INPUT RECORDS:
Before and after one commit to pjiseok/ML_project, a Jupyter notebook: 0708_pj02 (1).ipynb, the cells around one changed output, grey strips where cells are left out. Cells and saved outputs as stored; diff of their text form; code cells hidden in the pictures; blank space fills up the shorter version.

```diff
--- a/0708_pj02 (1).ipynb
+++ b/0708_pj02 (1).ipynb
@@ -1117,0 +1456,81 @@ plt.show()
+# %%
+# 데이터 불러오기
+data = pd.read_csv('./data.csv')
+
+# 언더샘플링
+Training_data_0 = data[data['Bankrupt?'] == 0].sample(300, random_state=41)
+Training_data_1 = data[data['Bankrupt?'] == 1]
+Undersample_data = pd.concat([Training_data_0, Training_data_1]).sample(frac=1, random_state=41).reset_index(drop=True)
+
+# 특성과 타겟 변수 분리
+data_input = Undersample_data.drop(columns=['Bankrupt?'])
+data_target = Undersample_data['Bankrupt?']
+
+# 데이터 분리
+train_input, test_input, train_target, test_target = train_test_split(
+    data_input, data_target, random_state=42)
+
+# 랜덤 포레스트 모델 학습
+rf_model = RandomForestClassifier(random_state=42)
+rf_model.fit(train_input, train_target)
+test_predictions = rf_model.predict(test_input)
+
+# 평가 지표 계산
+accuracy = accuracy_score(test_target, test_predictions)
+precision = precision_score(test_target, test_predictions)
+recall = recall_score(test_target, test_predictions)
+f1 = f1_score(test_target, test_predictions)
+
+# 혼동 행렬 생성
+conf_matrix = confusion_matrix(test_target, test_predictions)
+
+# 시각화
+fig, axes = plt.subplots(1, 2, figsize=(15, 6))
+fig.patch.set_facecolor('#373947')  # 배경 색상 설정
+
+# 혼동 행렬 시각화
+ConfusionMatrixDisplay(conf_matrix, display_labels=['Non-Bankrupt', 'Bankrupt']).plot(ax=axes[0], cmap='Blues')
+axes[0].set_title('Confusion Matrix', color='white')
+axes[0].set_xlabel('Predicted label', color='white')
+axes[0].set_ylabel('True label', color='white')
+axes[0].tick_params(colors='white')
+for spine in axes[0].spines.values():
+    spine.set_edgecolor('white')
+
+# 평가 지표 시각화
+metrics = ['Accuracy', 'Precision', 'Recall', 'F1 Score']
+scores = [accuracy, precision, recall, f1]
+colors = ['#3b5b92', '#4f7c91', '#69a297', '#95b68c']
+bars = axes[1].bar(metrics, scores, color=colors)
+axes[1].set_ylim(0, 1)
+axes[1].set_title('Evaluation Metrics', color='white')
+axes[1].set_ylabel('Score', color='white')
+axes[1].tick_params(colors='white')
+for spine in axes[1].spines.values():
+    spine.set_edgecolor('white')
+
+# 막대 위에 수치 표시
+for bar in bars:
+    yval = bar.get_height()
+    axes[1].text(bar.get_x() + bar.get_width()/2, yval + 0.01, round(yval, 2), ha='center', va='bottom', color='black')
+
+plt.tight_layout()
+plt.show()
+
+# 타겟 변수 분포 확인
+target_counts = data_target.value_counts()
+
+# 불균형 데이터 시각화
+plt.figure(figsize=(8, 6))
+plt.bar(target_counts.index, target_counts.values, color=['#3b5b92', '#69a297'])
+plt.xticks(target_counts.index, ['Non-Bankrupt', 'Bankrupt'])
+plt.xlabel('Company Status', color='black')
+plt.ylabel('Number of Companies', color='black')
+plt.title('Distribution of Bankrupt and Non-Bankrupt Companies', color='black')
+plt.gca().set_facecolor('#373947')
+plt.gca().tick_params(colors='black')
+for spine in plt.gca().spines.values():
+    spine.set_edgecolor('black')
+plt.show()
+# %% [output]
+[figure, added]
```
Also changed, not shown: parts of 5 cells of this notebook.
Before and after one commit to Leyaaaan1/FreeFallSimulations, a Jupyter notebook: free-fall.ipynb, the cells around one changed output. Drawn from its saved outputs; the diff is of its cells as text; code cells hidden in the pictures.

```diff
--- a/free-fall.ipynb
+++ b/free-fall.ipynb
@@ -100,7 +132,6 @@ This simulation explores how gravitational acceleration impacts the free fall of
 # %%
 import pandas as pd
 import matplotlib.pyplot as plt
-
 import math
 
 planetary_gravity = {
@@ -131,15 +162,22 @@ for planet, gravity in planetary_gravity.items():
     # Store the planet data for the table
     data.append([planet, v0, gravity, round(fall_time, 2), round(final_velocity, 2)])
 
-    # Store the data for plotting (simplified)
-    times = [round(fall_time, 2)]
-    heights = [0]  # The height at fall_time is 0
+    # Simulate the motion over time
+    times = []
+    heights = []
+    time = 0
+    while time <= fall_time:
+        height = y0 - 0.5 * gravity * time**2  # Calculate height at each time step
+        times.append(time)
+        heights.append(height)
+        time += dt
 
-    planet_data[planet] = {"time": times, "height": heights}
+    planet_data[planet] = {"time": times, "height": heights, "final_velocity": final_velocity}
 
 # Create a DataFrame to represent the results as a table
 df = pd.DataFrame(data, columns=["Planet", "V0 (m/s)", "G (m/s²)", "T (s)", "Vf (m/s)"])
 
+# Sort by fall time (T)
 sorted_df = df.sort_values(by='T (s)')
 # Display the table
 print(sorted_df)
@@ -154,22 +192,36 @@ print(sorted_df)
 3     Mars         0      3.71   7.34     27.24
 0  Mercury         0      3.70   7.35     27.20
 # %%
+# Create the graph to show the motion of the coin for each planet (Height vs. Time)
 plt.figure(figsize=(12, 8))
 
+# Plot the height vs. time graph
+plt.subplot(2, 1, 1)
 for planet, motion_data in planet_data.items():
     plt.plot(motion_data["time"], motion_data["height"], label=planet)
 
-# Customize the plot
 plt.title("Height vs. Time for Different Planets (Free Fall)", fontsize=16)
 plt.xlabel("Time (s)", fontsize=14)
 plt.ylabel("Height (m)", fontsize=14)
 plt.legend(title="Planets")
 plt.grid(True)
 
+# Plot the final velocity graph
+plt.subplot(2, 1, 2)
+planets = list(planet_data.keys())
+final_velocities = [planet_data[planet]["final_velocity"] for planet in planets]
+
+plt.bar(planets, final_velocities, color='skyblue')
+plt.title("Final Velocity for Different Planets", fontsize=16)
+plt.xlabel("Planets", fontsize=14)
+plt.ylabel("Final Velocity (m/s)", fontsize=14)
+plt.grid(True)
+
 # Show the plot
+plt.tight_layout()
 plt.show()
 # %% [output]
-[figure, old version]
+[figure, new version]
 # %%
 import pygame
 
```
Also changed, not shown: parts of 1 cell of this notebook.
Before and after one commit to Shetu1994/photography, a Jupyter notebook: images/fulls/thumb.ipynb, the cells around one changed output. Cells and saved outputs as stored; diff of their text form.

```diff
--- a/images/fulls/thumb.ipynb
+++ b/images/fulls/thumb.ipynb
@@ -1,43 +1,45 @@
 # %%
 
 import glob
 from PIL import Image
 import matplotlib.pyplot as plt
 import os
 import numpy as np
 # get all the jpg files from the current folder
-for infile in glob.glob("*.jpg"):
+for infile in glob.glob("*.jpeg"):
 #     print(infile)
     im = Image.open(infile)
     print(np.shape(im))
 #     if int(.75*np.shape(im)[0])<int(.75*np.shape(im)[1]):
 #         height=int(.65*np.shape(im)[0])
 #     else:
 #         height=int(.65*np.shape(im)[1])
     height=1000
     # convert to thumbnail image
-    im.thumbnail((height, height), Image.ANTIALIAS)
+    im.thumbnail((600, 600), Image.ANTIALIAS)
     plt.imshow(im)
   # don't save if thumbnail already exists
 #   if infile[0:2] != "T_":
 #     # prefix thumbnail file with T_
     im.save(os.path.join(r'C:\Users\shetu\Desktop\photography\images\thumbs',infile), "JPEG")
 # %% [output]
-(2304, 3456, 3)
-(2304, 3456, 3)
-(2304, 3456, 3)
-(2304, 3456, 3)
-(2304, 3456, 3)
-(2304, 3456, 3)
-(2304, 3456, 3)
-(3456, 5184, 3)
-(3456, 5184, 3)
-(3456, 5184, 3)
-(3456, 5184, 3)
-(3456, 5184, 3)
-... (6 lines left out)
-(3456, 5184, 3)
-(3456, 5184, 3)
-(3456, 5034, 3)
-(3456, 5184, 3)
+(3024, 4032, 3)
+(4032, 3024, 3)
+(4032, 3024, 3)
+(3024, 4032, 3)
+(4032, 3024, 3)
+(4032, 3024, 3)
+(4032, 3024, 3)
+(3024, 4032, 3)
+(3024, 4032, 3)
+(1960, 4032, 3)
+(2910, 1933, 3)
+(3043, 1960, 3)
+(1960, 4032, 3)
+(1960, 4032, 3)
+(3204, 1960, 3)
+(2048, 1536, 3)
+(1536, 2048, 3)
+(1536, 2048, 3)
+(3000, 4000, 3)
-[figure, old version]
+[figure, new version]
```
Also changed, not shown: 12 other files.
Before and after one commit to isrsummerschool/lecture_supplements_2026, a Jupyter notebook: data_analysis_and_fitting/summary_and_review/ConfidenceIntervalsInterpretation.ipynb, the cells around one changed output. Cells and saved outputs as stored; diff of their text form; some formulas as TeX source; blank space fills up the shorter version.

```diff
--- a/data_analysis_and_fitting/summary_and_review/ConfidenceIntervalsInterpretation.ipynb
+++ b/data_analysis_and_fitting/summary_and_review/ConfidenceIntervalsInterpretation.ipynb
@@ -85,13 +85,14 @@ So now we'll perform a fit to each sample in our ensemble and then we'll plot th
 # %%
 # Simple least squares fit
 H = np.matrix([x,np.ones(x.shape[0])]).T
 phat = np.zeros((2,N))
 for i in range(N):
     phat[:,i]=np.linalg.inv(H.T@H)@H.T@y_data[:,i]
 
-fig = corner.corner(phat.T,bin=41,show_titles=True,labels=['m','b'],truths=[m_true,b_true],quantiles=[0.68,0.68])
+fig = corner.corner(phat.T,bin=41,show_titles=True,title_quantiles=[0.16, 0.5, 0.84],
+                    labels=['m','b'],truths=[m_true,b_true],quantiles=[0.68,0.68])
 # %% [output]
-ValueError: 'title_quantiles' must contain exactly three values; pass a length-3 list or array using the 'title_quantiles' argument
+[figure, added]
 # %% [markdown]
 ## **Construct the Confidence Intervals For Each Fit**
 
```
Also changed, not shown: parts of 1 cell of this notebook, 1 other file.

REQUIRED WORK: Wherever the string "phat" appears in the records, copy the whole line.

PROBLEM SOLUTION:
 phat = np.zeros((2,N))
     phat[:,i]=np.linalg.inv(H.T@H)@H.T@y_data[:,i]
-fig = corner.corner(phat.T,bin=41,show_titles=True,labels=['m','b'],truths=[m_true,b_true],quantiles=[0.68,0.68])
+fig = corner.corner(phat.T,bin=41,show_titles=True,title_quantiles=[0.16, 0.5, 0.84],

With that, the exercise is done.